How does a person succumb to demon possession and why did it seem to be so commonplace in Jesus’ day?
“Insight On The Scriptures” defines it as “the captive control and influence of a person by an invisible wicked spirit.”
That influence may manifest itself physically, emotionally or mentally through the victim.
Luke’s account demonstrates that it is possible for a person to be possessed by more than one demon, and it is possible for a demon to possess an animal.
When a person opens a portal into the occult, be it by superstitious practices, trying to communicate with the dead, diabolic entertainment, or through witchcraft, he makes himself vulnerable to demon possession.

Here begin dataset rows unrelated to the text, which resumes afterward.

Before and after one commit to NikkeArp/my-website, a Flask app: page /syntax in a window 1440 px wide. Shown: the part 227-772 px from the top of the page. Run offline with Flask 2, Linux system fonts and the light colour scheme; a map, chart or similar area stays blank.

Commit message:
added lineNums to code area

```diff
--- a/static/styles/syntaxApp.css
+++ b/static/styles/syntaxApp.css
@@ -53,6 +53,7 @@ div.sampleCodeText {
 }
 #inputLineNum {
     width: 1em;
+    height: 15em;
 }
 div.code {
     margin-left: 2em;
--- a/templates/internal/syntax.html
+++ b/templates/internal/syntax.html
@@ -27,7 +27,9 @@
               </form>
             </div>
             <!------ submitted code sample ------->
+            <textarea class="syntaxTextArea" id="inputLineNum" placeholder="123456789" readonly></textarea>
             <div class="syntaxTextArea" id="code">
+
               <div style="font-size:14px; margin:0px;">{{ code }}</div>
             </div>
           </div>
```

In the case of King Saul, a demon began to attack him when he became arrogant and defiant in his service to Jehovah and lost God’s holy spirit. (1 Sam. 15:10,11,22,23; 16:14-16,23; 18:10-12)

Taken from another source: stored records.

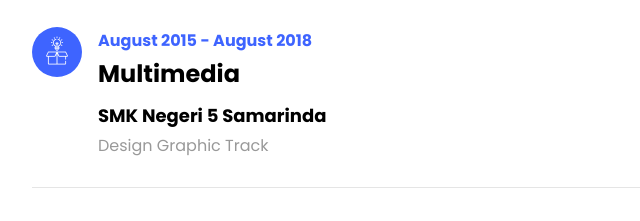
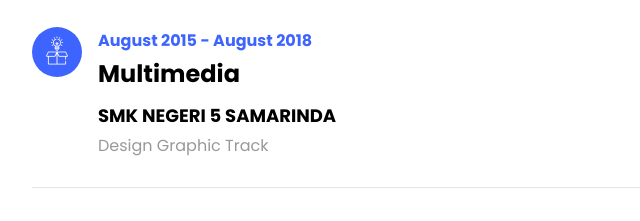
Before and after one commit to satriairawan05/Curiculum-Vitae, a plain HTML site: page index.html in a window 1280 px wide. Shown: the part 1999-2220 px from the top of the page, 338-978 px from the left. Drawn offline with nearby package versions, Linux system fonts and the light colour scheme; no server answers; files whose address does not match are found by name.

Commit message:
fix edu #2

```diff
--- a/index.html
+++ b/index.html
@@ -142,7 +142,7 @@
 					    	<div class="text pl-3">
 		    					<span class="date">August 2015 - August 2018</span>
 		    					<h2>Multimedia</h2>
-		    					<span class="position">SMK Negeri 5 Samarinda</span>
+		    					<span class="position">SMK NEGERI 5 SAMARINDA</span>
 		    					<p>Design Graphic Track</p>
 		    				</div>
 	    				</div>
```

When Jesus walked the earth, many Jewish leaders in particular had strayed from true worship and their attitude was heavily influenced by demons. (John 8:44)
Modern Christians do not practice exorcism, which tends to combine rites and chants or a combination of words, as if a person could be liberated from demons through magic.
Rather, they put on “the complete suit of armor” of Christian lifestyle and outright reject evil practices. (Eph. 6:11-18; Jas. 4:7)
“Jesus rebuked the demon, and it came out of him, and the boy was cured from that hour.”
Does the Bible teach that illnesses are induced by demons?
While the boy in this story did exhibit symptoms of epilepsy, his sudden convulsions were actually being controlled by a demon. (Matt. 17:15)
Jesus’ disciples had Holy Spirit to cure the ill (Matt. 10:8)
The Bible differentiates between those who were ill and those who were demon-possessed. (Matt. 4:24)
Still, Jesus’ disciples could have expelled the demon from the boy’s body had they had sufficient faith. (Matt. 17:19,20)
In Bible history, there was someone who developed a disease as a result of a direct demonic attack.
But in the case of Job, he was being specifically targeted by Satan to try to prove points against Jehovah and against humankind. (Job 2:4-7)
It is not the standard in the Bible that illnesses or diseases are direct results of demon activity. (Rom. 5:12)
But regardless of the origin, God promises to do away with all suffering under Christ’s kingdom. (Isa. 33:24; Rev. 21:3,4)